I write about food for a living. Because of this, I spend more time than the average American surrounded by cooking advice and recipes. I’m also a mother, which means more often than not, when I return from work 15 minutes before bedtime, I end up feeding my 1-year-old son squares of peanut-butter toast because there was nothing in the fridge capable of being transformed into a wholesome, homemade toddler meal in a matter of minutes. Every day, when I head to my office after a nourishing breakfast of smashed blueberries or oatmeal I found stuck to the pan, and open a glossy new cookbook, check my RSS feed, or page through a stack of magazines, I’m confronted by an impenetrable wall of unimaginable cooking projects, just sitting there pretending to be totally reasonable meals. Homemade beef barbacoa tacos. Short-rib potpie. “Weekday” French toast. Make-ahead coconut cake. They might as well be skyscraper blueprints, so improbable is the possibility that I will begin making my own nut butters, baking my own sandwich bread, or turning that fall farmer’s market bounty into jars of homemade applesauce.
The disorienting part in all this is that so many of these recipes carry promises of speed and ease. Amazon’s “quick and easy” section is 8,000 titles strong; The New Artisan Bread in Five Minutes a Day is a bestseller. Mark Bittman’s How to Cook Everything empire, launched in 1998, was updated last year with How to Cook Everything Fast. Jamie Oliver published a book of 30-minute meals in 2011, but has more recently shaved the time commitment down to 15. Just yesterday I read about a new cookbook from the editors of Lucky Peach magazine called 101 Easy Asian Recipes, filled no doubt with obscure sauces and vegetables that I have absolutely no hope of finding at the Pioneer supermarket on the corner.
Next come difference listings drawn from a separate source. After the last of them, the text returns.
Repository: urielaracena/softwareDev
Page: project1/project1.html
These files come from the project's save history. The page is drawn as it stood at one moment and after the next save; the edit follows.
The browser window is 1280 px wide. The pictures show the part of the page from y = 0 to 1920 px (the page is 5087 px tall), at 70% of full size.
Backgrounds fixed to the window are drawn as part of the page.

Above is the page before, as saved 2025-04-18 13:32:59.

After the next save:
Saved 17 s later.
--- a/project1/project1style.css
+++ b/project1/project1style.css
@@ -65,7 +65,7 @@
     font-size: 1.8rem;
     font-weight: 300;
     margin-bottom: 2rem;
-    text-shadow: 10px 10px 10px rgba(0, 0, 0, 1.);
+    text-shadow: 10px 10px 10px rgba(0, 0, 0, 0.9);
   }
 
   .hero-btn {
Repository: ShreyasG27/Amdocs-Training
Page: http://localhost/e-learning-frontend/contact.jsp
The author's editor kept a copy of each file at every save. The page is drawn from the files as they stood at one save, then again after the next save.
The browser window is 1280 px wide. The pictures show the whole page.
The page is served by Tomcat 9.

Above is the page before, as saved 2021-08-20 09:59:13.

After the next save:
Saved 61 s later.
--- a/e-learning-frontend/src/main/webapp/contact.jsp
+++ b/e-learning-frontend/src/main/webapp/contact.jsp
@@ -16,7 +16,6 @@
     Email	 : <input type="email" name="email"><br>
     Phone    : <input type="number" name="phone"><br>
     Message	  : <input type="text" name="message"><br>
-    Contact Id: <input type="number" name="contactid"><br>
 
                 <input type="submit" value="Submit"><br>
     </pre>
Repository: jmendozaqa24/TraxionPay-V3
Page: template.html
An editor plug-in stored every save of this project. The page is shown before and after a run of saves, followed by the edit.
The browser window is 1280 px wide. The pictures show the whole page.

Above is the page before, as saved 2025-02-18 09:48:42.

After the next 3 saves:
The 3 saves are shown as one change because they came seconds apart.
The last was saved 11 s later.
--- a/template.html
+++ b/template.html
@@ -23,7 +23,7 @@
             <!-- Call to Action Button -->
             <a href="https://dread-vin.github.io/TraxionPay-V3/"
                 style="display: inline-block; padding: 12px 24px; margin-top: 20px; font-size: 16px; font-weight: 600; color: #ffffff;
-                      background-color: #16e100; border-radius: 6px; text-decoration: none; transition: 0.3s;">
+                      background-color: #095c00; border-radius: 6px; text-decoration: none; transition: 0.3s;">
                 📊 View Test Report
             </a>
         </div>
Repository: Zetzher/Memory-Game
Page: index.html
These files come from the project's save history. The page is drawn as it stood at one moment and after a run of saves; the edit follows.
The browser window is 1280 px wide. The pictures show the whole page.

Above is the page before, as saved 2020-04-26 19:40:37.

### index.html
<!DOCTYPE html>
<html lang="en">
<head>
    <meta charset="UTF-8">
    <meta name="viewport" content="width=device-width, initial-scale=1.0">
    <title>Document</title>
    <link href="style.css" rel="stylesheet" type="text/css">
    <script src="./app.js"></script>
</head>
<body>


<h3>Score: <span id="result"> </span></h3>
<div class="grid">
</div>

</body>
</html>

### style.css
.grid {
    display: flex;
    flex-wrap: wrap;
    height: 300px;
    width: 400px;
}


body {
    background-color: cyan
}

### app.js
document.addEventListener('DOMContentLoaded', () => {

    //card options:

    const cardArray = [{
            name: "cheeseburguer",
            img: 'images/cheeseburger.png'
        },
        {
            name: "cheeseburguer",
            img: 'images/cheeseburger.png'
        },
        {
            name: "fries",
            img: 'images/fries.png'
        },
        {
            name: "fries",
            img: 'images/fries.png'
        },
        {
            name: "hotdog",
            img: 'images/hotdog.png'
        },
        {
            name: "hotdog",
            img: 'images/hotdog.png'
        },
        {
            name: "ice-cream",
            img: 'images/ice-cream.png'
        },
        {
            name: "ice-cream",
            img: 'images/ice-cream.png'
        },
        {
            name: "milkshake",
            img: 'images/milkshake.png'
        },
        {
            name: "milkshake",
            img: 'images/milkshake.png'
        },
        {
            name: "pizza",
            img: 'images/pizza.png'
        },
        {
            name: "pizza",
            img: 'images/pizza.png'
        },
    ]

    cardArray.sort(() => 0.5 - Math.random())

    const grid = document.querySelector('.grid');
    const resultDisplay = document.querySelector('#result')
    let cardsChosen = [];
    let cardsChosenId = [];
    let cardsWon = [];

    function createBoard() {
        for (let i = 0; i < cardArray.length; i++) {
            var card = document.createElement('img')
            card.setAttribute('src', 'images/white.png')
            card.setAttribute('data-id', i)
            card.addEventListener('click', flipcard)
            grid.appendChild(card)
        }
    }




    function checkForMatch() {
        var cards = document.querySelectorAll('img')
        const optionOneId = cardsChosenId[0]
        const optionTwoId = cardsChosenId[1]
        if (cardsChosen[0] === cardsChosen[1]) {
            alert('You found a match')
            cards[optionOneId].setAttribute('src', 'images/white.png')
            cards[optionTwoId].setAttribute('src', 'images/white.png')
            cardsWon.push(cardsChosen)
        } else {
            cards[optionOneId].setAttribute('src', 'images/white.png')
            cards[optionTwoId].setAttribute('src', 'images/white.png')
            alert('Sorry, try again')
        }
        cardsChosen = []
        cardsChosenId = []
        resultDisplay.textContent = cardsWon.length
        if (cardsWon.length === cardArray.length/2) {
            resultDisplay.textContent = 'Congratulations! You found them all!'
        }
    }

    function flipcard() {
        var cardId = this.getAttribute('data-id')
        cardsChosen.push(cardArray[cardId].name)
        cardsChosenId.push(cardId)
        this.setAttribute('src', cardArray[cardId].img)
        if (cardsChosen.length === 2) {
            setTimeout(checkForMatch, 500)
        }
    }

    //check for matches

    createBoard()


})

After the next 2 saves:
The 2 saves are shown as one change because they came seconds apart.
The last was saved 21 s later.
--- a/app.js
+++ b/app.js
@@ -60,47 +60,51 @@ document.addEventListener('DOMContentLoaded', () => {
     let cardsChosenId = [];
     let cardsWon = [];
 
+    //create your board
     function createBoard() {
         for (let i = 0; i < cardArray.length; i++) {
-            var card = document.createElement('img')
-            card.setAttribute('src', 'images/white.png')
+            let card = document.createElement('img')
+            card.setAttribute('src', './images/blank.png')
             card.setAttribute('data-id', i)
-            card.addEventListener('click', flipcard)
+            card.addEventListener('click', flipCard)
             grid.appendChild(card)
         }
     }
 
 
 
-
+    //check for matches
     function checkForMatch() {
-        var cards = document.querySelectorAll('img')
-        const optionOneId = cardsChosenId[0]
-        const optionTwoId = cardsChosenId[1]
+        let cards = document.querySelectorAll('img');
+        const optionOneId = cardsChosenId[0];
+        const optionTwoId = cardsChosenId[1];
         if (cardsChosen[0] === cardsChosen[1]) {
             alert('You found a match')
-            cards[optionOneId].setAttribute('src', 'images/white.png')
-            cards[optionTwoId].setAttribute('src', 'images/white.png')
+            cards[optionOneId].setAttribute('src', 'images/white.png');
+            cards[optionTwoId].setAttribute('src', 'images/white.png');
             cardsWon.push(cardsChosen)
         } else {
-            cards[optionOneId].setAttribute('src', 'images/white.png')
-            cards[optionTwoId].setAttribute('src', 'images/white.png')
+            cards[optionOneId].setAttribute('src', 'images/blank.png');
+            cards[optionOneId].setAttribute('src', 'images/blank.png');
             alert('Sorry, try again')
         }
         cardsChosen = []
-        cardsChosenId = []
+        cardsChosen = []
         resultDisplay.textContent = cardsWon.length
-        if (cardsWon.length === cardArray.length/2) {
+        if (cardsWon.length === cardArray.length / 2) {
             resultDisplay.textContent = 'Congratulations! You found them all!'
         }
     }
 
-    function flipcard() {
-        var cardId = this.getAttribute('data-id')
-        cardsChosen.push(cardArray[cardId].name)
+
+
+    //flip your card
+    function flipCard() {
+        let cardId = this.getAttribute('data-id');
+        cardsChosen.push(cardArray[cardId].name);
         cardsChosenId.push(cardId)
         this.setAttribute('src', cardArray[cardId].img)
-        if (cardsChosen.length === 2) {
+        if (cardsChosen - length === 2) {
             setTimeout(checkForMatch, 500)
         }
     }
Everywhere, there are magazine features proclaiming that making and freezing my own chicken stock is a “no-brainer”; homemade Calabrian chili oil is an “easy” way to add big flavor; the secret to making effortless breakfast granola is to simply do it in big batches.